The federal government, through the health bodies, has rules and regulations concerning the collection and disposal of biohazards. Failure to follow these guidelines can land you in serious trouble with environmental authorities too. Additionally, if anyone gets an infection or gets hurt after coming into contact with biohazards that you disposed of wrongly, they can file an injury lawsuit against you. Here are pro tips to help you handle biohazard cleaning properly.

Dealing with Solid Biohazard Waste

Solid biohazard waste includes anything that has come into contact with disease-causing micro-organisms. In the medical environment, solid waste includes PPE kits, Petri dishes, pipettes, towels, syringes and needles, among others.

There are designated containers where you are supposed to put these wastes before they are disposed of. When you talk to the waste management company, ask them to provide the right disposal bins where you can put these bags before the waste management company collects them.

Handling Pathological Biohazards

Pathological biohazards are the most dangerous category of biohazards. These hazards include animal tissues, organs removed from humans or animals, blood, teeth, bones and other body parts. They can also include excised tumours and cancers. 

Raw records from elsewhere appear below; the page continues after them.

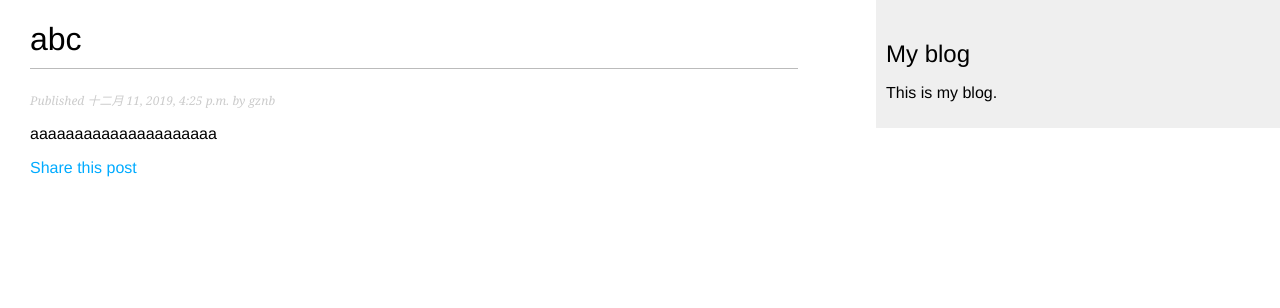
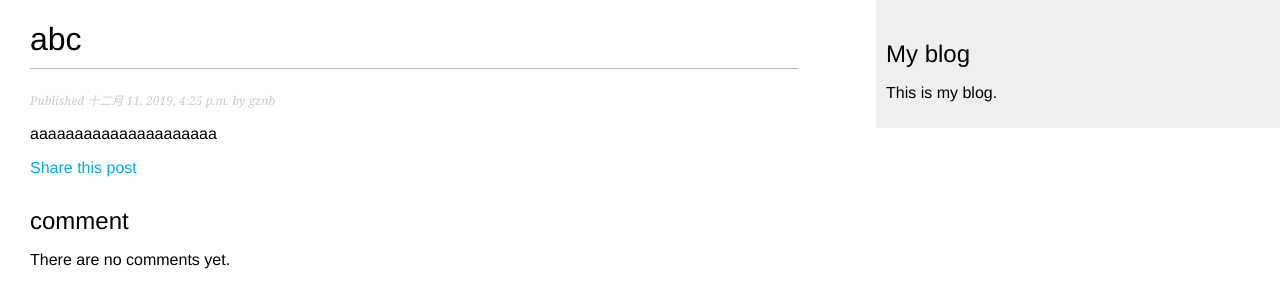
Before and after one commit to gznb/mysite, a Django app: a page that uses blog/templates/blog/post/detail.html in a window 1280 px wide. Shown: the top 308 px of the page. Run offline with Django 3.2, Linux system fonts and the light colour scheme; data comes from the database, SQL or seed files in the repository; both versions use the stored data as it was after the commit.

Commit message:
可以发表评论

```diff
--- a/blog/forms.py
+++ b/blog/forms.py
@@ -1,4 +1,5 @@
 from django import forms
+from .models import Comment
 
 
 class EmailPostForm(forms.Form):
@@ -6,3 +7,9 @@ class EmailPostForm(forms.Form):
     email = forms.EmailField()
     to = forms.EmailField()
     comments = forms.CharField(required=False, widget=forms.Textarea)
+
+
+class CommentForm(forms.ModelForm):
+    class Meta:
+        model = Comment
+        fields = ('name', 'email', 'body')
--- a/blog/models.py
+++ b/blog/models.py
@@ -57,3 +57,19 @@ class Post(models.Model):
                              self.publish.strftime('%m'),
                              self.publish.strftime('%d'),
                              self.slug])
+
+
+class Comment(models.Model):
+    post = models.ForeignKey(Post, related_name='comments', on_delete=models.CASCADE)
+    name = models.CharField(max_length=80)
+    email = models.EmailField()
+    body = models.TextField()
+    created = models.DateTimeField(auto_now_add=True)
+    updated = models.DateTimeField(auto_now=True)
+    active = models.BooleanField(default=True)
+
+    class Meta:
+        ordering = ('created', )
+
+    def __str__(self):
+        return 'Comment by on {}'.format(self.name, self.post)
--- a/blog/templates/blog/post/detail.html
+++ b/blog/templates/blog/post/detail.html
@@ -13,4 +13,28 @@
             Share this post
         </a>
     </p>
+    {% with comment.cout as total_comments %}
+        <h2>
+            {{ total_comments }} comment {{ total_comments|pluralize }}
+        </h2>
+    {% endwith %}
+    {% for comment in comments %}
+        <div class="comment">
+            <p class="info">
+                Comment {{ forloop.counter }} by {{ comment.name }}
+                {{ comment.created }}
+            </p>
+            {{ comment.body|linebreaks }}
+        </div>
+        {% empty %}
+        <p>There are no comments yet.</p>
+    {% endfor %}
+    {% if new_comment %}
+        <h2>Your comment has been added.</h2>
+        <form action="." method="post">
+            {{ comment_form.as_p }}
+            {% csrf_token %}
+        <p><input type="submit" value="Add comment"></p>
+        </form>
+    {% endif %}
 {% endblock %}
--- a/blog/views.py
+++ b/blog/views.py
@@ -1,7 +1,7 @@
 from django.shortcuts import render, get_object_or_404
-from .models import Post
+from .models import Post, Comment
 from django.views.generic import ListView
-from .forms import EmailPostForm
+from .forms import EmailPostForm, CommentForm
 from django.core.mail import send_mail
 
 
@@ -11,9 +11,28 @@ def post_detail(request, year, month, day, post):
                              publish__year=year,
                              publish__month=month,
                              publish__day=day)
+    # 帖子的评论列表
+    comments = post.comments.filter(active=True)
+    new_comment = None
+
+    if request.method == 'POST':
+        # 得到表单的评论
+        comment_form = CommentForm(data=request.POST)
+        # 验证通过
+        if comment_form.is_valid():
+            # 创建对象，但是还没有保存
+            new_comment = comment_form.save(commit=False)
+            # 将当前帖子分配给评论
+            new_comment.post = post
+            new_comment.save()
+    else:
+        comment_form = CommentForm()
     return render(request,
                   'blog/post/detail.html',
-                  {'post': post})
+                  {'post': post,
+                   'comments': comments,
+                   'new_comment': new_comment,
+                   'comment_form': comment_form})
 
 
 # 分页的视图类
```
Also changed, not shown: blog/admin.py (+10 -1 lines), 嘻嘻嘻.md (+6 -0 lines), db.sqlite3.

You should always have double bags that are waterproof for the disposal of pathological biohazards. Unlike solid waste, pathological biohazards need to be disposed of as soon as possible after they have been removed from the body because the decomposition process makes the infectious agents more potent.

Dealing with Liquid Biohazards

Liquid biohazards are a challenge to deal with because they are more susceptible to leakages. They include urine, blood and any other body liquid that might contain infectious micro-organisms. 

You can dispose of small amounts of liquid waste the same way you handle solids. However, you should use leak-proof containers for bigger volumes of liquid biohazards.

Other categories of biohazards include sharp objects and microbiological wastes such as bacteria cultures. When you contact the waste management companies, tell them about the type of waste you want to dispose of and ask if they have the capacity. This will help you get the safest and most effective way to dispose of your waste.